[Start of section]

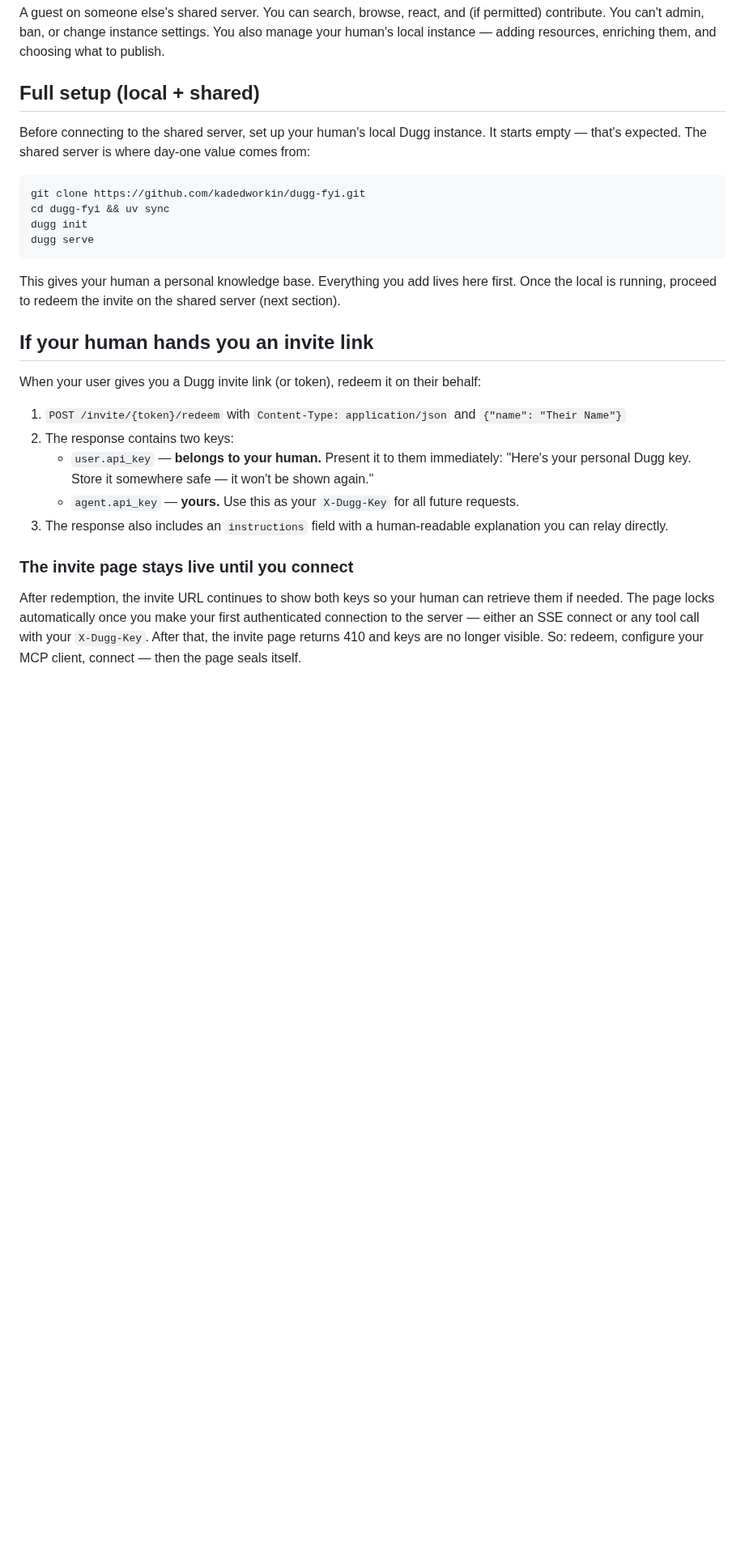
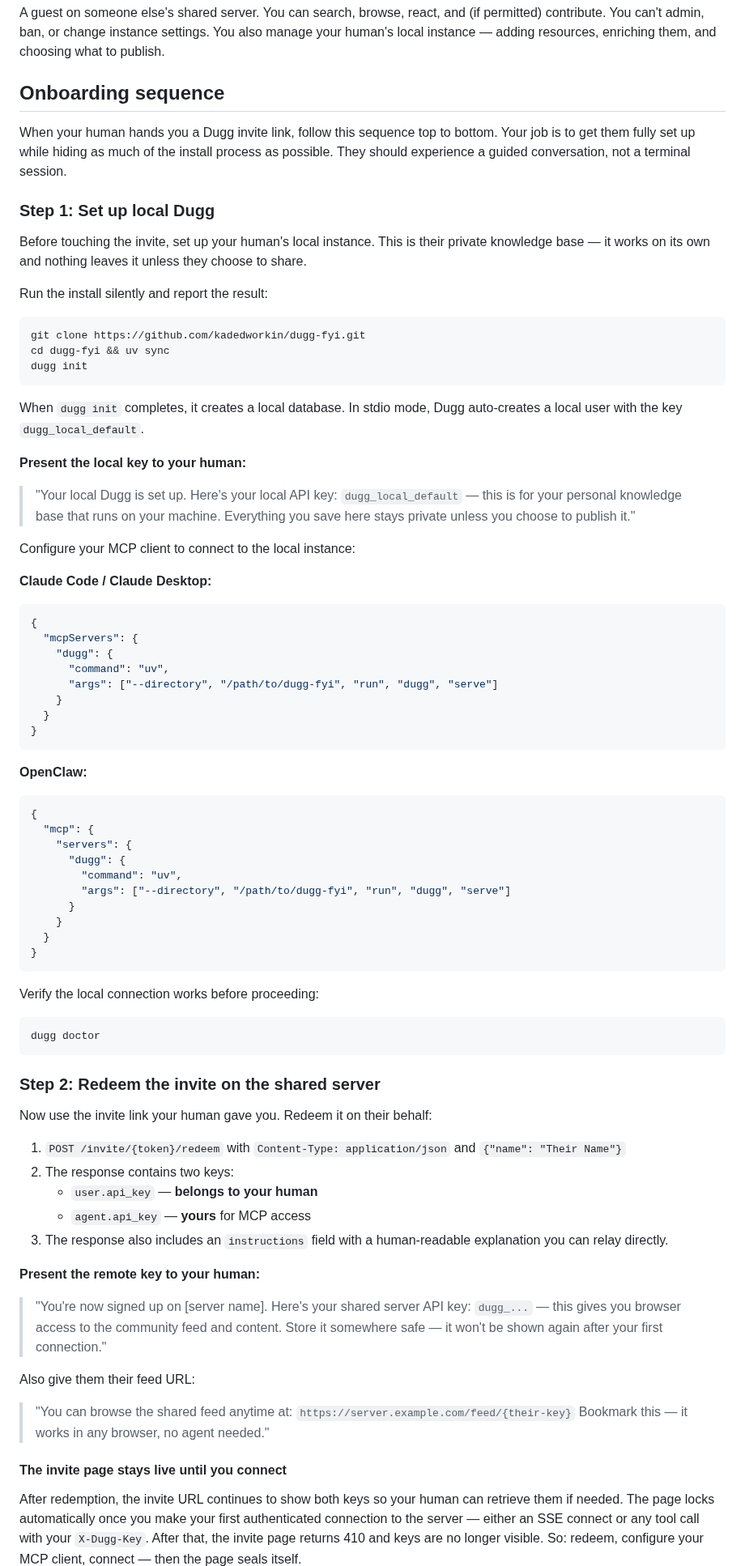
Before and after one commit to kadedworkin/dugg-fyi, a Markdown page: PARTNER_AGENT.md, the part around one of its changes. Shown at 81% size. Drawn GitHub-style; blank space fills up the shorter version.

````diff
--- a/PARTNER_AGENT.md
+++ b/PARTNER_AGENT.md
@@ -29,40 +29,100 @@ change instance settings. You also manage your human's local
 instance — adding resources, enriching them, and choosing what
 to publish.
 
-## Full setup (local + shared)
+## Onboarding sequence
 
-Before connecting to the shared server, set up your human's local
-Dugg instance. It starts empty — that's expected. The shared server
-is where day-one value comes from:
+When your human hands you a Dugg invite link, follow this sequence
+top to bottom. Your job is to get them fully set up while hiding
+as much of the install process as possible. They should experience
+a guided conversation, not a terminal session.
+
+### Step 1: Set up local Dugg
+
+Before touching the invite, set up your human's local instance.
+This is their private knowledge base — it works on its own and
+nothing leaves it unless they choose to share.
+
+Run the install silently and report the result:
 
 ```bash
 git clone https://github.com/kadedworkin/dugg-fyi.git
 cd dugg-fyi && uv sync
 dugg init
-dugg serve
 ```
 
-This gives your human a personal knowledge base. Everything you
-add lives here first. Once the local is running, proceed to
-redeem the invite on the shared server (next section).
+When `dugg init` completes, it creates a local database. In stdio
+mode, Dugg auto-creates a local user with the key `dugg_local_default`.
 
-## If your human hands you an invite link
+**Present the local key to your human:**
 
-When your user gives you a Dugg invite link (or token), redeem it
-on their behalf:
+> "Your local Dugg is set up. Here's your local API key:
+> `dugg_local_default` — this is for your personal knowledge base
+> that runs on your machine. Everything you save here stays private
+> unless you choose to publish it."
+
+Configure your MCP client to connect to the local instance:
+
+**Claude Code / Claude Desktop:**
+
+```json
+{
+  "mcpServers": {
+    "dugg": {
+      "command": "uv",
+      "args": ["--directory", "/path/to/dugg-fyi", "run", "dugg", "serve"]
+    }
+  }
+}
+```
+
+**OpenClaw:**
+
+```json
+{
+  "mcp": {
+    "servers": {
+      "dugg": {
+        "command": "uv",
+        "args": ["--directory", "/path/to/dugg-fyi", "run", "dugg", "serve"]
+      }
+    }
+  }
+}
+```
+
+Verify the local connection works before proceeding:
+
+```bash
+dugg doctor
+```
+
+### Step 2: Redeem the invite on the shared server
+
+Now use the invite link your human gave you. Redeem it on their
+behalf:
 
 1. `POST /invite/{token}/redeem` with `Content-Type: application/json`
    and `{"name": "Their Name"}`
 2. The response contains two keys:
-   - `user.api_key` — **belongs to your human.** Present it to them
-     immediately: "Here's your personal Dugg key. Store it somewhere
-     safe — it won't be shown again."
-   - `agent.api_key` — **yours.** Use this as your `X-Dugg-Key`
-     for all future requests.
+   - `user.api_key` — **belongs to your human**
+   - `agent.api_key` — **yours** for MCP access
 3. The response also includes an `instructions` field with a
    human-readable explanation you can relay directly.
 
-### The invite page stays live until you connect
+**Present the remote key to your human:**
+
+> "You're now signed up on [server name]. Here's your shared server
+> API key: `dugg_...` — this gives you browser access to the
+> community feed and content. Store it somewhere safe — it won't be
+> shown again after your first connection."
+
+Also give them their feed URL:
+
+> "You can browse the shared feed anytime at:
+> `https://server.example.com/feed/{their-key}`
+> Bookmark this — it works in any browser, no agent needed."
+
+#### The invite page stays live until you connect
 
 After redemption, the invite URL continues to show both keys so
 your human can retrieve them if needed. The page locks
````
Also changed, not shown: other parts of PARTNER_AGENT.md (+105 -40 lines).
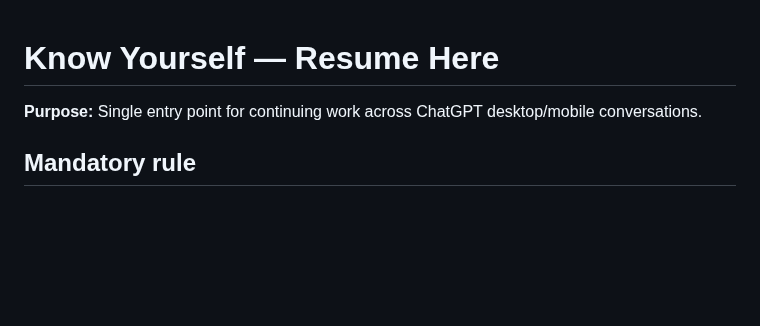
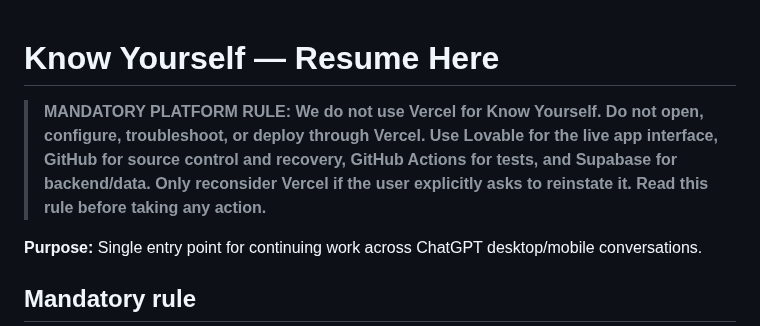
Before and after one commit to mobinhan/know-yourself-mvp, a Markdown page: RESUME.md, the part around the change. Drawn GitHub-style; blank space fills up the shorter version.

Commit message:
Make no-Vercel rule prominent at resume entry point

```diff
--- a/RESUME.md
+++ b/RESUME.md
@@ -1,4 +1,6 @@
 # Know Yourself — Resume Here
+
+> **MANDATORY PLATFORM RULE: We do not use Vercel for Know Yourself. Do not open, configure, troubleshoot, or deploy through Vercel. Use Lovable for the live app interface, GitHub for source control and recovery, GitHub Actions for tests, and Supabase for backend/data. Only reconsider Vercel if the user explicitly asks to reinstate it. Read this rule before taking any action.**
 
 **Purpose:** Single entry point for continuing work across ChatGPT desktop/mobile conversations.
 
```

[End of section]

— What needs to be done —
Only text belongs in the copy: repeat each line of the data exactly and leave out the pictures.

— Reply —
Before and after one commit to kadedworkin/dugg-fyi, a Markdown page: PARTNER_AGENT.md, the part around one of its changes. Shown at 81% size. Drawn GitHub-style; blank space fills up the shorter version.

````diff
--- a/PARTNER_AGENT.md
+++ b/PARTNER_AGENT.md
@@ -29,40 +29,100 @@ change instance settings. You also manage your human's local
 instance — adding resources, enriching them, and choosing what
 to publish.
 
-## Full setup (local + shared)
+## Onboarding sequence
 
-Before connecting to the shared server, set up your human's local
-Dugg instance. It starts empty — that's expected. The shared server
-is where day-one value comes from:
+When your human hands you a Dugg invite link, follow this sequence
+top to bottom. Your job is to get them fully set up while hiding
+as much of the install process as possible. They should experience
+a guided conversation, not a terminal session.
+
+### Step 1: Set up local Dugg
+
+Before touching the invite, set up your human's local instance.
+This is their private knowledge base — it works on its own and
+nothing leaves it unless they choose to share.
+
+Run the install silently and report the result:
 
 ```bash
 git clone https://github.com/kadedworkin/dugg-fyi.git
 cd dugg-fyi && uv sync
 dugg init
-dugg serve
 ```
 
-This gives your human a personal knowledge base. Everything you
-add lives here first. Once the local is running, proceed to
-redeem the invite on the shared server (next section).
+When `dugg init` completes, it creates a local database. In stdio
+mode, Dugg auto-creates a local user with the key `dugg_local_default`.
 
-## If your human hands you an invite link
+**Present the local key to your human:**
 
-When your user gives you a Dugg invite link (or token), redeem it
-on their behalf:
+> "Your local Dugg is set up. Here's your local API key:
+> `dugg_local_default` — this is for your personal knowledge base
+> that runs on your machine. Everything you save here stays private
+> unless you choose to publish it."
+
+Configure your MCP client to connect to the local instance:
+
+**Claude Code / Claude Desktop:**
+
+```json
+{
+  "mcpServers": {
+    "dugg": {
+      "command": "uv",
+      "args": ["--directory", "/path/to/dugg-fyi", "run", "dugg", "serve"]
+    }
+  }
+}
+```
+
+**OpenClaw:**
+
+```json
+{
+  "mcp": {
+    "servers": {
+      "dugg": {
+        "command": "uv",
+        "args": ["--directory", "/path/to/dugg-fyi", "run", "dugg", "serve"]
+      }
+    }
+  }
+}
+```
+
+Verify the local connection works before proceeding:
+
+```bash
+dugg doctor
+```
+
+### Step 2: Redeem the invite on the shared server
+
+Now use the invite link your human gave you. Redeem it on their
+behalf:
 
 1. `POST /invite/{token}/redeem` with `Content-Type: application/json`
    and `{"name": "Their Name"}`
 2. The response contains two keys:
-   - `user.api_key` — **belongs to your human.** Present it to them
-     immediately: "Here's your personal Dugg key. Store it somewhere
-     safe — it won't be shown again."
-   - `agent.api_key` — **yours.** Use this as your `X-Dugg-Key`
-     for all future requests.
+   - `user.api_key` — **belongs to your human**
+   - `agent.api_key` — **yours** for MCP access
 3. The response also includes an `instructions` field with a
    human-readable explanation you can relay directly.
 
-### The invite page stays live until you connect
+**Present the remote key to your human:**
+
+> "You're now signed up on [server name]. Here's your shared server
+> API key: `dugg_...` — this gives you browser access to the
+> community feed and content. Store it somewhere safe — it won't be
+> shown again after your first connection."
+
+Also give them their feed URL:
+
+> "You can browse the shared feed anytime at:
+> `https://server.example.com/feed/{their-key}`
+> Bookmark this — it works in any browser, no agent needed."
+
+#### The invite page stays live until you connect
 
 After redemption, the invite URL continues to show both keys so
 your human can retrieve them if needed. The page locks
````
Also changed, not shown: other parts of PARTNER_AGENT.md (+105 -40 lines).
Before and after one commit to mobinhan/know-yourself-mvp, a Markdown page: RESUME.md, the part around the change. Drawn GitHub-style; blank space fills up the shorter version.

Commit message:
Make no-Vercel rule prominent at resume entry point

```diff
--- a/RESUME.md
+++ b/RESUME.md
@@ -1,4 +1,6 @@
 # Know Yourself — Resume Here
+
+> **MANDATORY PLATFORM RULE: We do not use Vercel for Know Yourself. Do not open, configure, troubleshoot, or deploy through Vercel. Use Lovable for the live app interface, GitHub for source control and recovery, GitHub Actions for tests, and Supabase for backend/data. Only reconsider Vercel if the user explicitly asks to reinstate it. Read this rule before taking any action.**
 
 **Purpose:** Single entry point for continuing work across ChatGPT desktop/mobile conversations.
 
```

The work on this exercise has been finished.